The police also noted that Mohamed admitted that social media posts claiming the racial comments that were used during the incident were false.

“The female student confirmed her hijab became partially undone during the altercation, exposing her hair. The female student advised that the information posted on several social media sites, stating that racial comments were [sic] used during the altercation were false,” the Dec. 18 police statement concluded.

Abed Ayoub, the lawyer representing Mohamed, argued it was too early for the police to rule out hate crime charges.

“There’s multiple witnesses who can attest to racist and Islamophobic comments and overtures being made immediately prior to the incident into the assault,” Ayoub said, reported radio station WTOP. He didn’t say whether the witnesses will testify on behalf of his client.

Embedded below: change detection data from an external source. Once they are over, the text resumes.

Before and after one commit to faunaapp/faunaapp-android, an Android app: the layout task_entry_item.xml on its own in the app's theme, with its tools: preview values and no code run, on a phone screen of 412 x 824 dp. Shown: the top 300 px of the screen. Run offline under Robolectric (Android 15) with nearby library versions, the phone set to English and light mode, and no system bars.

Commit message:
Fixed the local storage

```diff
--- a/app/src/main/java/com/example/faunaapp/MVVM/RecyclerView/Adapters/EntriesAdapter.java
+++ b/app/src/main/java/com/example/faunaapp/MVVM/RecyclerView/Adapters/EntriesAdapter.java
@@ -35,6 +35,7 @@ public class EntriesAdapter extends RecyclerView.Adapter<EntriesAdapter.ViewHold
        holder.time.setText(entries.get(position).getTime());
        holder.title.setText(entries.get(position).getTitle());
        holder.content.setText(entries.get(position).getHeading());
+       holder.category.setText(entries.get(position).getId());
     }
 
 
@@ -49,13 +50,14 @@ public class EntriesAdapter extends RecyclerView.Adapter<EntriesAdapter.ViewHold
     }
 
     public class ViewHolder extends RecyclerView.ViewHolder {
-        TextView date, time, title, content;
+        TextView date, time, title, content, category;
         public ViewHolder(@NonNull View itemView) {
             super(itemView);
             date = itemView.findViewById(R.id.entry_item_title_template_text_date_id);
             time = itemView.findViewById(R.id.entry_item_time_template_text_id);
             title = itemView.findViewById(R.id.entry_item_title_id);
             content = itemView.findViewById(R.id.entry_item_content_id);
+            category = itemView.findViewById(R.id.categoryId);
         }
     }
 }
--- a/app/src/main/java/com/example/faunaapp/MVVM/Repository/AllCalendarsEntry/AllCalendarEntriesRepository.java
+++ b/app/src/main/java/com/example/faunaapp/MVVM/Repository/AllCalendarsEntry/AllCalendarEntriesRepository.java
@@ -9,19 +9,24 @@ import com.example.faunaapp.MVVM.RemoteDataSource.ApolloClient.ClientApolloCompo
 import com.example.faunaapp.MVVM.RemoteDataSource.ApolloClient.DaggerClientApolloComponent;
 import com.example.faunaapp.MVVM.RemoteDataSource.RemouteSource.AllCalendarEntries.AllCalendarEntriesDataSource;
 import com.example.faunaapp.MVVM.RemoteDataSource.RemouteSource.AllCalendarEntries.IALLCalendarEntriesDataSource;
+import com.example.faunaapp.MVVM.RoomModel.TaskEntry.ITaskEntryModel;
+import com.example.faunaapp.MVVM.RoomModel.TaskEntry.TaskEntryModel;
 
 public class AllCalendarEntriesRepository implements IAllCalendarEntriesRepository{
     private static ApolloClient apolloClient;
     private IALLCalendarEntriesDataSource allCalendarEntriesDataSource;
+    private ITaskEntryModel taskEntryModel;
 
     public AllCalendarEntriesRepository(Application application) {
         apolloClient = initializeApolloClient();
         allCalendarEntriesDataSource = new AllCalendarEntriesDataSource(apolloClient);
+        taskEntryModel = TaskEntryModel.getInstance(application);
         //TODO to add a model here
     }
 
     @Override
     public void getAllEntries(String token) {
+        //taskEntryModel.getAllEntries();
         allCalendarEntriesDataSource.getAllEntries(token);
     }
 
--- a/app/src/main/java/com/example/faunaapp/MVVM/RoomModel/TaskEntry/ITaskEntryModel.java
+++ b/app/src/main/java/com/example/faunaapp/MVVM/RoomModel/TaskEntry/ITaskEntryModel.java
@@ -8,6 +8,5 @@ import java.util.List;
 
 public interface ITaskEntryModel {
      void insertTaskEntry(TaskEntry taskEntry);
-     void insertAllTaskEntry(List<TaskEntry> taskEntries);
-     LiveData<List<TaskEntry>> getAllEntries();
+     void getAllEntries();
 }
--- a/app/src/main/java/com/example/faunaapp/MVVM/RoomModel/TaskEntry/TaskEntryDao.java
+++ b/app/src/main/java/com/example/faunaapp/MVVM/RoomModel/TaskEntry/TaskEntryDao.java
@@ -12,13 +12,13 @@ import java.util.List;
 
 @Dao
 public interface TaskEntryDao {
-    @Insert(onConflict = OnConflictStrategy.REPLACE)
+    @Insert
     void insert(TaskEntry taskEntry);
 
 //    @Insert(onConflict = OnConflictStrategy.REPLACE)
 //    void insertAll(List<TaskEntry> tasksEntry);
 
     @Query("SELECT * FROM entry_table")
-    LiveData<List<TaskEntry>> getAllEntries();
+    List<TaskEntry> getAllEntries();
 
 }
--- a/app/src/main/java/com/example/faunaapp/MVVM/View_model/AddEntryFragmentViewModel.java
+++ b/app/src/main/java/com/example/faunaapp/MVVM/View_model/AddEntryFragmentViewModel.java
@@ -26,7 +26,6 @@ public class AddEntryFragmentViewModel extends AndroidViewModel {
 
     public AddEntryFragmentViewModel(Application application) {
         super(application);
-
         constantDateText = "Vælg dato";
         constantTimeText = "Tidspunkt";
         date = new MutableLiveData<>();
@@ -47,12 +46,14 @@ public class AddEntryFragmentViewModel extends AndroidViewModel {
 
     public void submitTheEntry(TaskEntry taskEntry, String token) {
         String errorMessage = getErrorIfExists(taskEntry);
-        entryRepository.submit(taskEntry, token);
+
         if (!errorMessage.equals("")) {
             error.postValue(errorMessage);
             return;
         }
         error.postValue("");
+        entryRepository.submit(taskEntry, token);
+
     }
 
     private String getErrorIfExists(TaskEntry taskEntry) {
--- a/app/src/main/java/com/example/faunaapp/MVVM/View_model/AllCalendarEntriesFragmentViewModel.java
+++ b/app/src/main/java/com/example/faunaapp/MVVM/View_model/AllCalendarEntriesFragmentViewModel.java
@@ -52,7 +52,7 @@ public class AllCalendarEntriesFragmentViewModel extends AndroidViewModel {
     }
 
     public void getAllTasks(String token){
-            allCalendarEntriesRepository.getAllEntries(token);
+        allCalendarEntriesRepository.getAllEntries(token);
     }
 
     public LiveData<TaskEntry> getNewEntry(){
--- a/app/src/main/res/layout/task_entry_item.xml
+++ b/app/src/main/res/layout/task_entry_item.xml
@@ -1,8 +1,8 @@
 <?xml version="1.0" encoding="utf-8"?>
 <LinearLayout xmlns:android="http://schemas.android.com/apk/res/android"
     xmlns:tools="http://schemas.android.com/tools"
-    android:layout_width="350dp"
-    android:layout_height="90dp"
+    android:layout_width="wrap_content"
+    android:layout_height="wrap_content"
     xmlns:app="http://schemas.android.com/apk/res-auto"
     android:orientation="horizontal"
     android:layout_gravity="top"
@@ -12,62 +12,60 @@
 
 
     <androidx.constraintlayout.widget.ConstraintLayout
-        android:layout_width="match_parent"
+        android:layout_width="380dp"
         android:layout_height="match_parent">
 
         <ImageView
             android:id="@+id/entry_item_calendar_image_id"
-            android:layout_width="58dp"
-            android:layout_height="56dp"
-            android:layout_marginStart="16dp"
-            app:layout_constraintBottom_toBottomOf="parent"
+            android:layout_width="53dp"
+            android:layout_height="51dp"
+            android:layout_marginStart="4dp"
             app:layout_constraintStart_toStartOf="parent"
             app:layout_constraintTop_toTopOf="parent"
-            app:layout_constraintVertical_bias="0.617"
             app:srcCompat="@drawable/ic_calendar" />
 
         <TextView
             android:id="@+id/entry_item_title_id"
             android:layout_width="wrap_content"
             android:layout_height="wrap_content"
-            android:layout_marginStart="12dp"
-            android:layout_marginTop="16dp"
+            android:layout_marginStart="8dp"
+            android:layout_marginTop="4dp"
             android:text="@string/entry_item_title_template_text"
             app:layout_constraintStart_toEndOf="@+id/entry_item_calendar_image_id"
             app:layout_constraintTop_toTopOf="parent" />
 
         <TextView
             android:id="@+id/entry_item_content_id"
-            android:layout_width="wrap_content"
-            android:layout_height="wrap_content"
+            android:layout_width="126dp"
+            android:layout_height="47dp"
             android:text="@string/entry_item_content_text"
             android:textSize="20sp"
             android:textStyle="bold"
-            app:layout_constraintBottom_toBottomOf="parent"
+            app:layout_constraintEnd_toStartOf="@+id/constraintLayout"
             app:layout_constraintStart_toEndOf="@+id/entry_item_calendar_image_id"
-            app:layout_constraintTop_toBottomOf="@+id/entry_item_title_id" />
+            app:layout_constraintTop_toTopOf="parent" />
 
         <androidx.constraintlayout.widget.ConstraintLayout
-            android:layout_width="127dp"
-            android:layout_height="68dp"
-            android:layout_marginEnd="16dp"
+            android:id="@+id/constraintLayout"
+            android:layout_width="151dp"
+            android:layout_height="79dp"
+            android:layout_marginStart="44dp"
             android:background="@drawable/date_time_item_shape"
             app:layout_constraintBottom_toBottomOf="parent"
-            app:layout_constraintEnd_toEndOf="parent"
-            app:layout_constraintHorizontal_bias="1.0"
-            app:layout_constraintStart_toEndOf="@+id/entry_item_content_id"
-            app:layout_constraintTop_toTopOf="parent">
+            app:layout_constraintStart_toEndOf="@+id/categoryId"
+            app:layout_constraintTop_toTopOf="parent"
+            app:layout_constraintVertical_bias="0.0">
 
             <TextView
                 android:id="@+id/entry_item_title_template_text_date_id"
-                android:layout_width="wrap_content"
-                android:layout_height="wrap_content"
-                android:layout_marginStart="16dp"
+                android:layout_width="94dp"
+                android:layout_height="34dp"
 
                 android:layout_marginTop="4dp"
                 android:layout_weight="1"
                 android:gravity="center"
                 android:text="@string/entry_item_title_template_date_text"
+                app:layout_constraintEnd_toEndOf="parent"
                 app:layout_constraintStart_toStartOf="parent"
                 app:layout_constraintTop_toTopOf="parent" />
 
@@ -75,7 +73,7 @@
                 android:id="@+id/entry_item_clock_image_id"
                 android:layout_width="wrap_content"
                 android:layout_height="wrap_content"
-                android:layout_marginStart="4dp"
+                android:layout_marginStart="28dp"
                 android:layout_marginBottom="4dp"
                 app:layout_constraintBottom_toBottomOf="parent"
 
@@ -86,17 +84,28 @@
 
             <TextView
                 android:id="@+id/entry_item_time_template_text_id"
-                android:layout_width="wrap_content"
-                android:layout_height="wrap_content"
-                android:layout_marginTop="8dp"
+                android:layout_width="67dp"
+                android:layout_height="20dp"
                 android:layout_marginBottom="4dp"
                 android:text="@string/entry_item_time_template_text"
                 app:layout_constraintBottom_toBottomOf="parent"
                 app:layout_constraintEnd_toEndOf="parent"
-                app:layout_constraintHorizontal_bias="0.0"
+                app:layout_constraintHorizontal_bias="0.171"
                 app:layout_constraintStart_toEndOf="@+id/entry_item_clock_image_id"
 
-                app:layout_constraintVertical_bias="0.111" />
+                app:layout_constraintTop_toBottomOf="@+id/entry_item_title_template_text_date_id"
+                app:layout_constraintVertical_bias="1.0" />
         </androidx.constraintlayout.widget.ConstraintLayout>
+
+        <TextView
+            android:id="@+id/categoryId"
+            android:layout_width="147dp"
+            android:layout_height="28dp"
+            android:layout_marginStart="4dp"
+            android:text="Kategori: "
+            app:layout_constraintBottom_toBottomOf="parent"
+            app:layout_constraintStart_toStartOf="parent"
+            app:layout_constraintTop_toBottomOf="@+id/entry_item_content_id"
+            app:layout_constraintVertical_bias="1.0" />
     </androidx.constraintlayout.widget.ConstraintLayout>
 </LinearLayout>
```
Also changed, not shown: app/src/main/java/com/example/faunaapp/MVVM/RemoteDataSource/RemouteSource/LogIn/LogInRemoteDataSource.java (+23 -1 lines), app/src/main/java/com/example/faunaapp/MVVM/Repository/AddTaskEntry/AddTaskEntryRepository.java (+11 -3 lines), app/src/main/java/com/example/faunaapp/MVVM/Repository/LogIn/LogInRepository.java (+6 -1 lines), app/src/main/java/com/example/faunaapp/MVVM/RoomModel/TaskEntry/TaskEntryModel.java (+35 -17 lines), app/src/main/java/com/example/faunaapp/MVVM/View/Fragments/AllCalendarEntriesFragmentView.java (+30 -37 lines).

The incident has also triggered a protest at Fairfax High School, during which hundreds of students skipped classes to join the walkout in support of the alleged victim. Fairfax County Public Schools told WTOP that around 350 students at the school “exercised their right to protest following an incident between two students that took place in school. … Fairfax County Public Schools and City of Fairfax Schools support the rights of students to peacefully protest.”

Bill Pan
Reporter